Starting with the good stuff, the GeForce RTX 3050 Ti offers largely the same performance as the older RTX 2060 when configured at a similar power level. This continues Nvidia’s trend of bringing improved performance on the newer generation, usually equivalent to a tier above from the previous gen. The current market makes it hard to make comparisons to previous years, but RTX 3050 Ti laptops should be cheaper than RTX 2060 laptop launch prices.
The 3050 Ti also offers modest performance improvements over the GTX 1660 Ti in what should be the same price class. At roughly 10% faster, it doesn’t make it a must buy if GTX 1660 Ti models are available at a discount, however the RTX 3050 Ti does support ray tracing and DLSS, where the GTX 1660 Ti does not.
Newer laptops should also benefit from faster CPUs which have greatly improved over the last few years. Although this is irrelevant to the RTX 3050 Ti GPU itself, it is a consideration when focusing on specific laptop models.
On the less stellar side, using just 4GB of VRAM feels inadequate for the performance level this GPU provides.

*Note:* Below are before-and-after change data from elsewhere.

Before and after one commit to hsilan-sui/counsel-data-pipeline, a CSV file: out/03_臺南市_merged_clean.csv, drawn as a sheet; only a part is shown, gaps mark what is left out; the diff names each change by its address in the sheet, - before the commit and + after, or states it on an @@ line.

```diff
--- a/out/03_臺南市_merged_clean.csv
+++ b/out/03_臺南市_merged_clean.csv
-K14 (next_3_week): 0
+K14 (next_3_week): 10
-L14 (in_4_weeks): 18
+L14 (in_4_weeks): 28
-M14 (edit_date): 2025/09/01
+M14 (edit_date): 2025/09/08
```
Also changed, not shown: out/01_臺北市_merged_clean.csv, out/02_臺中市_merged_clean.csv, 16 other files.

Being RTX 2060-like in performance means the 3050 Ti should have no problem with 1080p gaming at Ultra settings, and for the most part that’s true — unless texture sizes exceed the VRAM buffer, which is reduced from 6GB to 4GB of GDDR6 relative to the 2060. In some games that is insufficient even at 1080p, let alone in the future which will almost certainly see even more VRAM usage.

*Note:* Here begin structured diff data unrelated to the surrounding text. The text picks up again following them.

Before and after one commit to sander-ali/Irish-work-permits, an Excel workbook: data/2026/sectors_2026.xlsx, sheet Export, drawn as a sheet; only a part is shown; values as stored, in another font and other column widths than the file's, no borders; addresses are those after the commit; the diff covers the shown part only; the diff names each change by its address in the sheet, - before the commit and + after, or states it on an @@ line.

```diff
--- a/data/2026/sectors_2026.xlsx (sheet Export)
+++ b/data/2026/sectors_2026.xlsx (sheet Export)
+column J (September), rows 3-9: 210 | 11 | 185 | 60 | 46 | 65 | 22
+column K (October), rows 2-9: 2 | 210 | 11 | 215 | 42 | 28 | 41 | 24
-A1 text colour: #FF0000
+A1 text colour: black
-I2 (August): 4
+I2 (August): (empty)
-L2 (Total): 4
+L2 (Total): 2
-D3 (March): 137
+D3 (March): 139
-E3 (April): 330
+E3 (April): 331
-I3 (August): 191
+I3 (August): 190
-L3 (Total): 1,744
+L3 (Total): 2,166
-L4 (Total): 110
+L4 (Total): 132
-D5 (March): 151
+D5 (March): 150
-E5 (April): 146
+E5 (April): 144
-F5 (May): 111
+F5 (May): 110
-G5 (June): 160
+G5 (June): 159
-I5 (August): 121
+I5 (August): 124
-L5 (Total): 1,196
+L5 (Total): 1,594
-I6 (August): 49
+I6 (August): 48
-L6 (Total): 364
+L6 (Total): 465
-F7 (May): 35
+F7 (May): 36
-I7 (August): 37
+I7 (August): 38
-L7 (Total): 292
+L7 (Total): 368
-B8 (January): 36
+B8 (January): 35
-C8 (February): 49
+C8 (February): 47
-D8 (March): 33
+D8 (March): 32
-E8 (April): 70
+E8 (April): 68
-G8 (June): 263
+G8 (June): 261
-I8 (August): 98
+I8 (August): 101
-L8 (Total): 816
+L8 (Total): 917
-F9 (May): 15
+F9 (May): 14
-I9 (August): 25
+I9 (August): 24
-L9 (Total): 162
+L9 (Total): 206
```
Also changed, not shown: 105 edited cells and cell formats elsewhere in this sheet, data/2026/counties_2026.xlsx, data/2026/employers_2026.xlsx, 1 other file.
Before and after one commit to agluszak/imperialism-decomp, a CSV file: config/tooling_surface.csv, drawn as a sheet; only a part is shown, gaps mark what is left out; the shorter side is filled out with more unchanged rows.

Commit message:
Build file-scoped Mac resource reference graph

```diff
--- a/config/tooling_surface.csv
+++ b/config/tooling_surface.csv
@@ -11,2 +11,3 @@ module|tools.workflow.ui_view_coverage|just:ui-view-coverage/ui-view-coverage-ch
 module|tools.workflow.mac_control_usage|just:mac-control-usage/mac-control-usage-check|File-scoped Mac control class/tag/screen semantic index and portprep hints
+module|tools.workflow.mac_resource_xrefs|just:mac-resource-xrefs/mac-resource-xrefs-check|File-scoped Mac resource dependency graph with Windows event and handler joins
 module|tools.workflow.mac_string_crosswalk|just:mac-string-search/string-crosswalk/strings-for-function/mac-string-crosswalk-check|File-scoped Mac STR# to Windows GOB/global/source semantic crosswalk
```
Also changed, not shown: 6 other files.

Now, there is a place in the market for 4GB VRAM cards, entry-level options like the GTX 1650 is one example where it makes sense, as you’ll often be playing on medium setting as the GPU overall isn’t powerful enough for Ultra. But the RTX 3050 Ti is much faster than the GTX 1650, opening the door for gaming at higher quality settings or resolutions, where 4GB can bottleneck the card before the CUDA cores are saturated.
The VRAM reduction in this price category also hurts ray tracing, which tends to allocate more VRAM than traditional rasterization. It’s nice to bring ray tracing to lower price tiers, but there’s not much point when you don’t provide enough VRAM to cope with its increased demands (or even plain rendering for that matter).
The RTX 3050 Ti also faces strong competition from Nvidia’s own line-up. The RTX 3060 is much faster, offering ~35% more performance at a similar 80W power level, or 50% more when the RTX 3060 is configured at its maximum 115W limit. That’s a much larger margin than in higher tiers, where something like the RTX 3070 is only 20% ahead of the 3060.
With the RTX 3060 usually costing $100-200 more in an otherwise equivalent laptop, the RTX 3060 is a much better deal for gamers as you get the VRAM boost and a big performance jump. Look hard enough and you can find decent mainstream or mid-range gaming laptops with this GPU without having to go too high-end.
That’s the real stinger for those hoping for something great value that’s worth buying in today’s market. For less gaming centric laptops, the RTX 3050 Ti remains a solid GPU, but it’s not landing that value sweet spot some were hoping for.